[Records drawn from a dataset]
BEGIN
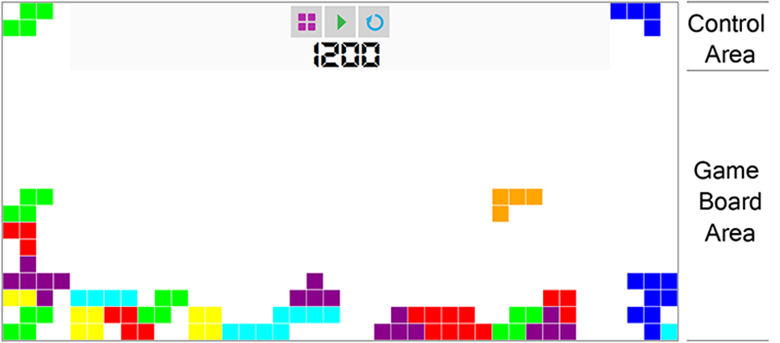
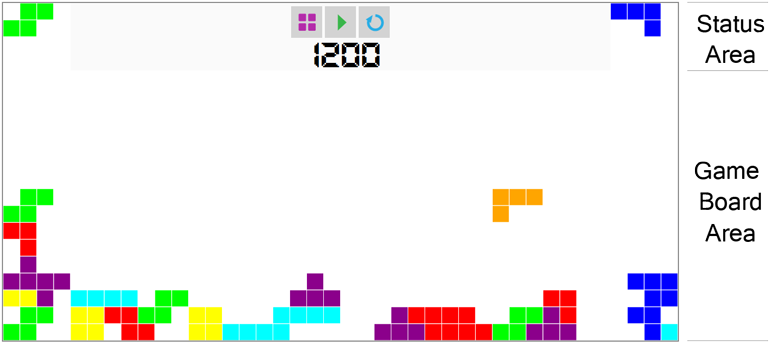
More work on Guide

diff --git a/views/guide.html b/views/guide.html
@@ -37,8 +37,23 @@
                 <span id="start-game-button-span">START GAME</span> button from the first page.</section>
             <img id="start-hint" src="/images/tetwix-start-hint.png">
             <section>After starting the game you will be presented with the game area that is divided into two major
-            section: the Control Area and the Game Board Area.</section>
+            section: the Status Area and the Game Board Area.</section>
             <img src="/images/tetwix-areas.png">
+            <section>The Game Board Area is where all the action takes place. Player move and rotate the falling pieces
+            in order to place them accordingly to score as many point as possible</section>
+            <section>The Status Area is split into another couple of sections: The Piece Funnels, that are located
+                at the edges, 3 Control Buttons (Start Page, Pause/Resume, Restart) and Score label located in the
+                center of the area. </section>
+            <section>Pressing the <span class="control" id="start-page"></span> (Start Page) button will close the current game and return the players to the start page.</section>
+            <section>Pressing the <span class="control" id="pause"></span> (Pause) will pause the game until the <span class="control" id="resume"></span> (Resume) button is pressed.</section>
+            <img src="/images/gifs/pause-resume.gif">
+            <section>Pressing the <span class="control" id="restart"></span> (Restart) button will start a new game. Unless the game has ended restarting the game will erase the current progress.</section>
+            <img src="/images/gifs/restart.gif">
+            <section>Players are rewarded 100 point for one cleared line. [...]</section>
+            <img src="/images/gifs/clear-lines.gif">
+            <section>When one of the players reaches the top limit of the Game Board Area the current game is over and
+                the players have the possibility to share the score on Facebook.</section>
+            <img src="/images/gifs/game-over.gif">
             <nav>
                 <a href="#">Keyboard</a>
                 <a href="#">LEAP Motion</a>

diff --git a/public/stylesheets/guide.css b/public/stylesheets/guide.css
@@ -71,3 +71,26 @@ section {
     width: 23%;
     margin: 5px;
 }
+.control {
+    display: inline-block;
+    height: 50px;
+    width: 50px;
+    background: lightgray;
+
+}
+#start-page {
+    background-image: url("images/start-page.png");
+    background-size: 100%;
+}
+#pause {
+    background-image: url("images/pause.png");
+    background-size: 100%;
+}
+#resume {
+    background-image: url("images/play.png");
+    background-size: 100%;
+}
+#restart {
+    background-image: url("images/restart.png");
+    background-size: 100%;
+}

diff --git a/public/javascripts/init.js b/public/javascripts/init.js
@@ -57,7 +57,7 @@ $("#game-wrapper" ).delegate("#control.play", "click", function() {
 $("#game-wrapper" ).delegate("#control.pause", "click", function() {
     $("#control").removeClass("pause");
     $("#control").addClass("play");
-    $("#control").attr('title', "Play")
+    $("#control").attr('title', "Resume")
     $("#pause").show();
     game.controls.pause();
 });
END
WHAT YOU NEED TO DO:
Images are to be left out when the records above are written out again exactly.

RESULT OF THE TASK:
More work on Guide

diff --git a/views/guide.html b/views/guide.html
@@ -37,8 +37,23 @@
                 <span id="start-game-button-span">START GAME</span> button from the first page.</section>
             <img id="start-hint" src="/images/tetwix-start-hint.png">
             <section>After starting the game you will be presented with the game area that is divided into two major
-            section: the Control Area and the Game Board Area.</section>
+            section: the Status Area and the Game Board Area.</section>
             <img src="/images/tetwix-areas.png">
+            <section>The Game Board Area is where all the action takes place. Player move and rotate the falling pieces
+            in order to place them accordingly to score as many point as possible</section>
+            <section>The Status Area is split into another couple of sections: The Piece Funnels, that are located
+                at the edges, 3 Control Buttons (Start Page, Pause/Resume, Restart) and Score label located in the
+                center of the area. </section>
+            <section>Pressing the <span class="control" id="start-page"></span> (Start Page) button will close the current game and return the players to the start page.</section>
+            <section>Pressing the <span class="control" id="pause"></span> (Pause) will pause the game until the <span class="control" id="resume"></span> (Resume) button is pressed.</section>
+            <img src="/images/gifs/pause-resume.gif">
+            <section>Pressing the <span class="control" id="restart"></span> (Restart) button will start a new game. Unless the game has ended restarting the game will erase the current progress.</section>
+            <img src="/images/gifs/restart.gif">
+            <section>Players are rewarded 100 point for one cleared line. [...]</section>
+            <img src="/images/gifs/clear-lines.gif">
+            <section>When one of the players reaches the top limit of the Game Board Area the current game is over and
+                the players have the possibility to share the score on Facebook.</section>
+            <img src="/images/gifs/game-over.gif">
             <nav>
                 <a href="#">Keyboard</a>
                 <a href="#">LEAP Motion</a>

diff --git a/public/stylesheets/guide.css b/public/stylesheets/guide.css
@@ -71,3 +71,26 @@ section {
     width: 23%;
     margin: 5px;
 }
+.control {
+    display: inline-block;
+    height: 50px;
+    width: 50px;
+    background: lightgray;
+
+}
+#start-page {
+    background-image: url("images/start-page.png");
+    background-size: 100%;
+}
+#pause {
+    background-image: url("images/pause.png");
+    background-size: 100%;
+}
+#resume {
+    background-image: url("images/play.png");
+    background-size: 100%;
+}
+#restart {
+    background-image: url("images/restart.png");
+    background-size: 100%;
+}

diff --git a/public/javascripts/init.js b/public/javascripts/init.js
@@ -57,7 +57,7 @@ $("#game-wrapper" ).delegate("#control.play", "click", function() {
 $("#game-wrapper" ).delegate("#control.pause", "click", function() {
     $("#control").removeClass("pause");
     $("#control").addClass("play");
-    $("#control").attr('title', "Play")
+    $("#control").attr('title', "Resume")
     $("#pause").show();
     game.controls.pause();
 });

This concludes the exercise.